A Philosopher's Dozen
Selections from the writings of Stephen Yablo
Singling Out Properties | Take Yellowness
MCDOWELL CLAIMS THAT THE COLORS ARE not "adequately conceivable except in terms of how their possessors would look." By an "adequate" conception of X, let's take him to mean a conception whereby one knows what X is. Then McDowell's claim is that whoever does not conceive redness in terms of how it makes things look does not know what redness is—or, as we might put it, that it is epistemically essential to red to make things look that way. But is this true of red?
The issue for us is the conceptual one of whether someone who accessed colors by touch alone could still be said to conceive them adequately. Take the subjects discussed in "Seeing Color With The Fingers," a story in the June 1964 issue of Life magazine on "dermooptical perception:"
Yellow, they said, felt slippery, soft and lightweight. Blue, while not so slippery as yellow, was smoother and the hand could move more freely over it. Red was sticky and clinging. Green was stickier than red but not so coarse. Indigo was very sticky but harder than red or green. Orange was hard and rough, and inhibited movement...Black was very inhibiting and clinging, almost gluey, while white was quite smooth, though coarser than yellow.
How shall we describe these people? They have a way of thinking about
To call a property "subjective" is to comment in an ontological vein about what it is. But to say that it is not adequately conceived except (e.g.) in terms of how it makes things look is to applaud certain ways of thinking of the property. Unless standards of adequate conception are dictated by the property and it alone, no ontological conclusions follow.

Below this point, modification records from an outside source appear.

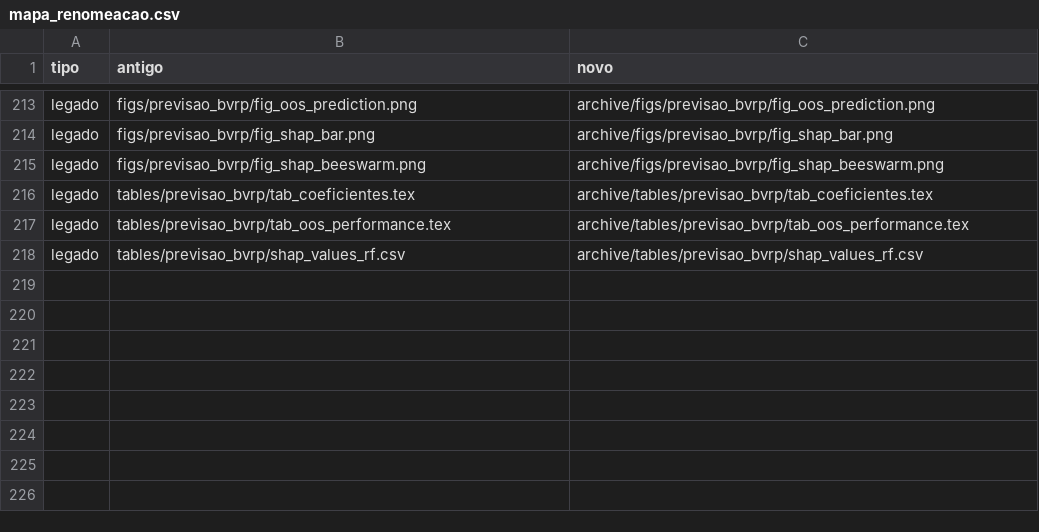
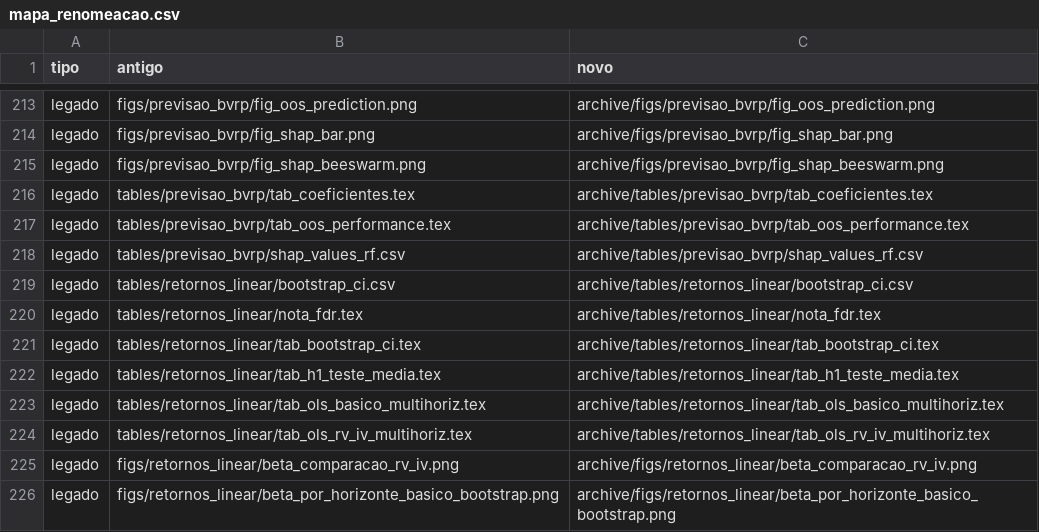
Before and after one commit to Rciofi/bitcoin-volatility-risk-premium, a CSV file: docs/mapa_renomeacao.csv, drawn as a sheet; only a part is shown, gaps mark what is left out; the diff names each change by its address in the sheet, - before the commit and + after, or states it on an @@ line.

```diff
--- a/docs/mapa_renomeacao.csv
+++ b/docs/mapa_renomeacao.csv
+row 219: legado | tables/retornos_linear/bootstrap_ci.csv | archive/tables/retornos_linear/bootstrap_ci.csv
+row 220: legado | tables/retornos_linear/nota_fdr.tex | archive/tables/retornos_linear/nota_fdr.tex
+row 221: legado | tables/retornos_linear/tab_bootstrap_ci.tex | archive/tables/retornos_linear/tab_bootstrap_ci.tex
+row 222: legado | tables/retornos_linear/tab_h1_teste_media.tex | archive/tables/retornos_linear/tab_h1_teste_media.tex
+row 223: legado | tables/retornos_linear/tab_ols_basico_multihoriz.tex | archive/tables/retornos_linear/tab_ols_basico_multihoriz.tex
+row 224: legado | tables/retornos_linear/tab_ols_rv_iv_multihoriz.tex | archive/tables/retornos_linear/tab_ols_rv_iv_multihoriz.tex
+row 225: legado | figs/retornos_linear/beta_comparacao_rv_iv.png | archive/figs/retornos_linear/beta_comparacao_rv_iv.png
+row 226: legado | figs/retornos_linear/beta_por_horizonte_basico_bootstrap.png | archive/figs/retornos_linear/beta_por_horizonte_basico_bootstrap.png
```
Also changed, not shown: 22 other files.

Now, it may seem obvious that the property sets the standards. All that we mean by an adequate idea of X, recall, is one marking its possessor as
Listening to the summer weather report, you may hear, in addition to
Henry appreciates, in a sense, that it’s merely warm out there,
"Silft" and "Styngy"
The color-touchers, let's imagine, evolved in isolation from those accessing color in other ways; they found the tactile mode of color perception as natural and inevitable as we do the visual one. Bananas and canaries they called "silft" ("slippery, soft and lightweight"), ripe strawberries were "styngy" ("sticky and clinging"), and so on. To know what silftness and so on were, one had to know how they made things feel. Only later, when contact was made with the likes of us, was it realized that silftness, to fix on that example, was none other than yellowness. Whereupon some of the more philosophical color-touchers reasoned as follows: since silftness is tactile by nature, yellowness has a tactile nature as well.
Now, the fact that this conclusion is drawn in a counterfactual world
But two can play this game. By whatever authority we are able to vouch for the non-tactile nature of yellowness, the color-touchers affirm that silftness is not of a visual nature. Hence yellowness isn't by nature visual either.
Photograph by Jon Sachs
Small tree frog inside a plant